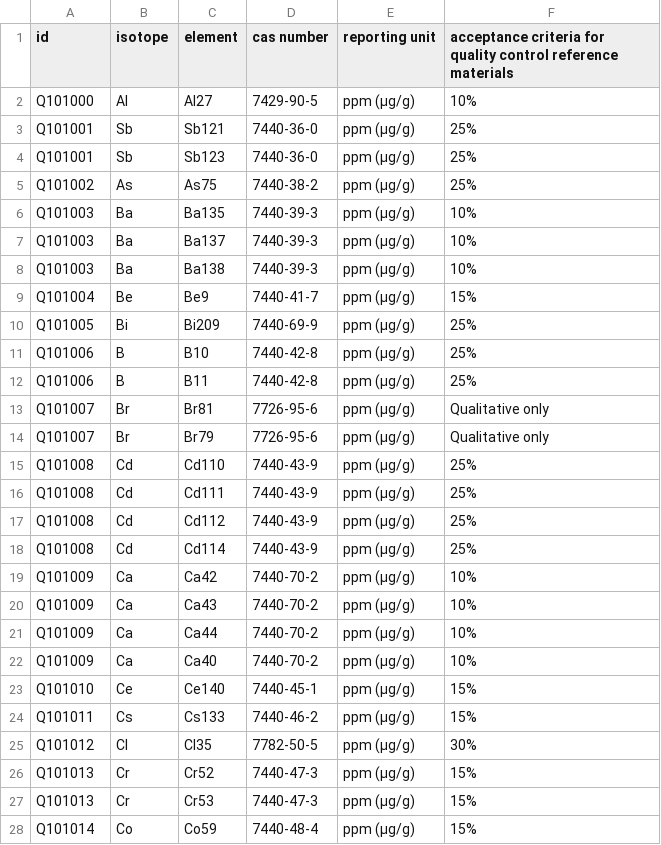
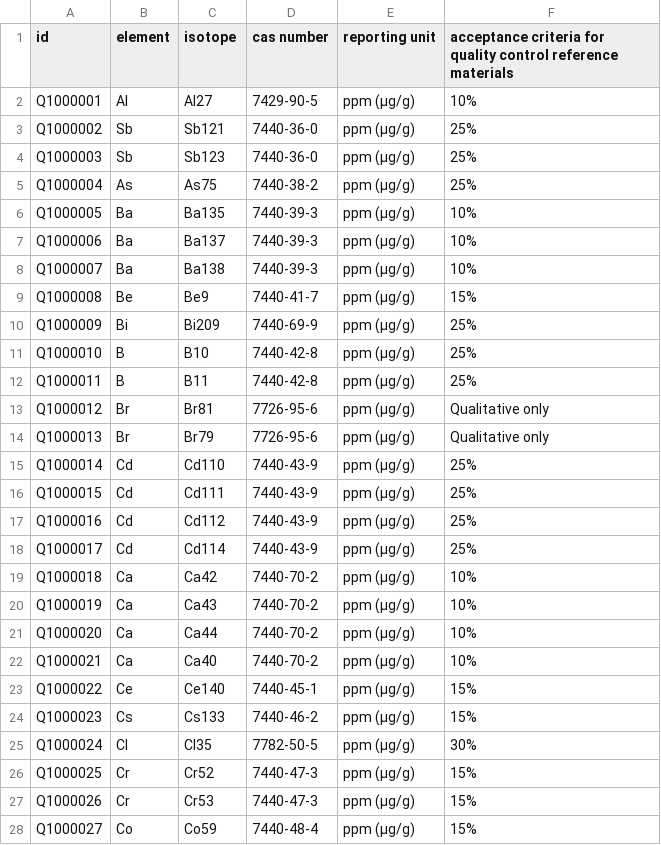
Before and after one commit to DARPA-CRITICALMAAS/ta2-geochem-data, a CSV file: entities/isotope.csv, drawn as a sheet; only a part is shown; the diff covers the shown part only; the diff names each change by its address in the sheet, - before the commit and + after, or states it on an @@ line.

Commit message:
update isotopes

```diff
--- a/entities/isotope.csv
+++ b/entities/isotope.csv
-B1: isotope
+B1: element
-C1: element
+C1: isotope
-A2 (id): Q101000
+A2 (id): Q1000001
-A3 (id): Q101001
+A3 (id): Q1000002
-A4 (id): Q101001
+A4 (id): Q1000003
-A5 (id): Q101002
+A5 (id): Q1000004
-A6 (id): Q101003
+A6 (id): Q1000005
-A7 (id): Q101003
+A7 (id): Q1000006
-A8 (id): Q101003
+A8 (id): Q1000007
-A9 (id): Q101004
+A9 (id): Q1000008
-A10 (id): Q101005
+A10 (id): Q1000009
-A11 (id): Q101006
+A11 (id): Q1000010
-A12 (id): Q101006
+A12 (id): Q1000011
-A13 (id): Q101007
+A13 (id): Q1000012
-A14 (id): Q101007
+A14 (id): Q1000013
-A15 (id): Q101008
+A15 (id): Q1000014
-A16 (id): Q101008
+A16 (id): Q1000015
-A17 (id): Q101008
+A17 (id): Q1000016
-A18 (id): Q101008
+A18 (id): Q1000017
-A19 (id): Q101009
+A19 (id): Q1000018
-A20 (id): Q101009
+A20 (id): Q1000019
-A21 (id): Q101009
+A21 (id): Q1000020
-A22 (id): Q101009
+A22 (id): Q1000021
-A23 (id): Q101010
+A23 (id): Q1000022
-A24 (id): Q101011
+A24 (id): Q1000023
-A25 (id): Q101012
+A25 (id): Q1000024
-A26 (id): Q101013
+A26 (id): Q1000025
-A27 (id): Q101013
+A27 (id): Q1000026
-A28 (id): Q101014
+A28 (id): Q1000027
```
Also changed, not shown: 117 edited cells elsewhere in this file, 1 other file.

____

• _PROBLEM DETAILS_
Repeat all of the data above word for word, minus the pictures.

• _REPLY TO THE TASK_
Before and after one commit to DARPA-CRITICALMAAS/ta2-geochem-data, a CSV file: entities/isotope.csv, drawn as a sheet; only a part is shown; the diff covers the shown part only; the diff names each change by its address in the sheet, - before the commit and + after, or states it on an @@ line.

Commit message:
update isotopes

```diff
--- a/entities/isotope.csv
+++ b/entities/isotope.csv
-B1: isotope
+B1: element
-C1: element
+C1: isotope
-A2 (id): Q101000
+A2 (id): Q1000001
-A3 (id): Q101001
+A3 (id): Q1000002
-A4 (id): Q101001
+A4 (id): Q1000003
-A5 (id): Q101002
+A5 (id): Q1000004
-A6 (id): Q101003
+A6 (id): Q1000005
-A7 (id): Q101003
+A7 (id): Q1000006
-A8 (id): Q101003
+A8 (id): Q1000007
-A9 (id): Q101004
+A9 (id): Q1000008
-A10 (id): Q101005
+A10 (id): Q1000009
-A11 (id): Q101006
+A11 (id): Q1000010
-A12 (id): Q101006
+A12 (id): Q1000011
-A13 (id): Q101007
+A13 (id): Q1000012
-A14 (id): Q101007
+A14 (id): Q1000013
-A15 (id): Q101008
+A15 (id): Q1000014
-A16 (id): Q101008
+A16 (id): Q1000015
-A17 (id): Q101008
+A17 (id): Q1000016
-A18 (id): Q101008
+A18 (id): Q1000017
-A19 (id): Q101009
+A19 (id): Q1000018
-A20 (id): Q101009
+A20 (id): Q1000019
-A21 (id): Q101009
+A21 (id): Q1000020
-A22 (id): Q101009
+A22 (id): Q1000021
-A23 (id): Q101010
+A23 (id): Q1000022
-A24 (id): Q101011
+A24 (id): Q1000023
-A25 (id): Q101012
+A25 (id): Q1000024
-A26 (id): Q101013
+A26 (id): Q1000025
-A27 (id): Q101013
+A27 (id): Q1000026
-A28 (id): Q101014
+A28 (id): Q1000027
```
Also changed, not shown: 117 edited cells elsewhere in this file, 1 other file.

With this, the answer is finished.